● Problem
Lines in the listing below may contain the string "film". Say how many do, giving only the number.
*** Opening of Records for processing ***
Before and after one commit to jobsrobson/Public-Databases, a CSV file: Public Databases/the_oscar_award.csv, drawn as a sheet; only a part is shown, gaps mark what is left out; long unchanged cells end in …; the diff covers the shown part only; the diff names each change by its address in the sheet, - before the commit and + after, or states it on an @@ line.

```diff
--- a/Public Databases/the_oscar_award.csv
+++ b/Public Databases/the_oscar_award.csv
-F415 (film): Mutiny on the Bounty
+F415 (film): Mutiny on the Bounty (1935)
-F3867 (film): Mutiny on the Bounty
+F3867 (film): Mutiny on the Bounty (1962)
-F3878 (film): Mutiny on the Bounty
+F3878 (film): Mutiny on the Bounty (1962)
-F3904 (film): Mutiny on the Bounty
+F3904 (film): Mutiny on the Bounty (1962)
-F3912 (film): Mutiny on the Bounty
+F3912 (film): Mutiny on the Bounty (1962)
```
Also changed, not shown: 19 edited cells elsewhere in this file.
*** Close of Records for processing ***
● Solution to the problem
10